Corak tells us…Over 90% of the income gains in the first year of the recoveryAs Corak also notes: “Saez suggests that this ‘may … help explain why the dramatic growth in top incomes during the Clinton administration did not generate much public outcry while there has been a great level of attention to top incomes in the press and in the public debate since 2005.’”
went to the top 1%
University of Ottawa
Economics for Public Policy blog
March 4, 2012
…The 10 page update offers a clear picture of how income shares have varied over different business cycles, as well as the long-term trends since 1917. Top income shares fell dramatically after World War II, stayed flat, then began to rise in the early 1980s and have returned to their pre-War levels.
The top 10% in the US take now take home about 47% of all income, but this is driven by the top 1% who account for 20%.
The difference between the business cycle of the 1990s and the 2000s is that the incomes of the bottom 99% grew by 20% between 1993 and 2000, but only by 6.8% between 2002 and 2007.
Contextually speaking, for the year 2010, above and beyond the ongoing (and getting worse) income inequality travesty update reported above, it's important to remember that the U.S. Bureau of Labor Statistics’ Unadjusted Consumer Price Index (CPI-U) for 2010 increased 1.6%, while the 99%’s income only grew by 0.2%.
So, do the math. Then, remember the propaganda: “…average real income per family grew by 2.3% in 2010.”
# # #
More about context…some people refer to this as “disaster porn,” other folks like to think of it as…ummmm…what’s that word, again? Reality…
Those words might make for good sound bites but, apparently, for the majority of us in the 99%, they're not part of our “new normal.”
And, on that note, please checkout Meteor Blades’ latest post on raising the minimum wage.

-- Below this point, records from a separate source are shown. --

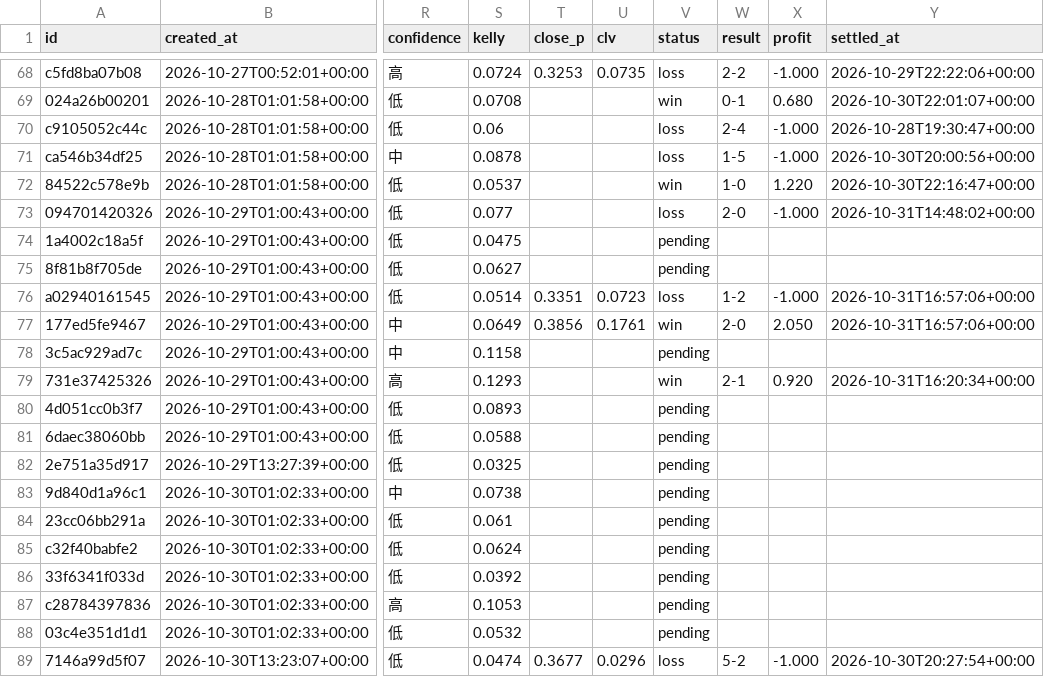
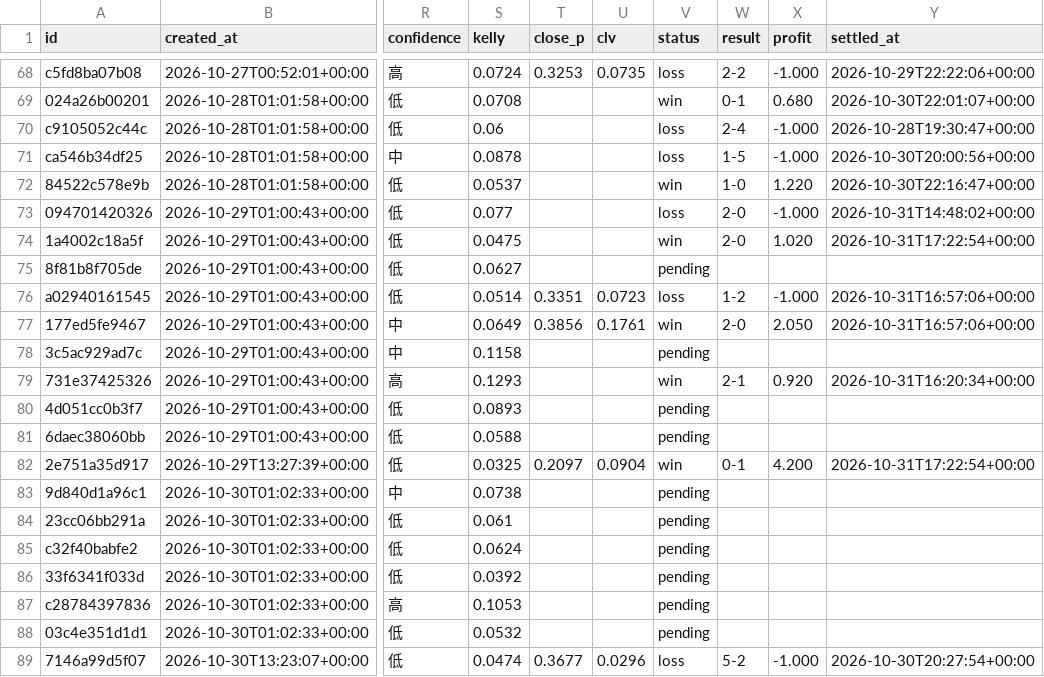
Before and after one commit to panchiyu1-cloud/sports-analyzer, a CSV file: data/ledger.csv, drawn as a sheet; only a part is shown, gaps mark what is left out; the diff names each change by its address in the sheet, - before the commit and + after, or states it on an @@ line.

```diff
--- a/data/ledger.csv
+++ b/data/ledger.csv
-V74 (status): pending
+V74 (status): win
-W74 (result): (empty)
+W74 (result): 2-0
-X74 (profit): (empty)
+X74 (profit): 1.020
-Y74 (settled_at): (empty)
+Y74 (settled_at): 2026-10-31T17:22:54+00:00
-T82 (close_p): (empty)
+T82 (close_p): 0.2097
-U82 (clv): (empty)
+U82 (clv): 0.0904
-V82 (status): pending
+V82 (status): win
-W82 (result): (empty)
+W82 (result): 0-1
-X82 (profit): (empty)
+X82 (profit): 4.200
-Y82 (settled_at): (empty)
+Y82 (settled_at): 2026-10-31T17:22:54+00:00
```
Also changed, not shown: data/reviews/football.csv, 11 other files.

It’s really not much to ask of our overlords –
who won’t even give us the steam off of their piss these days -- but it is a start.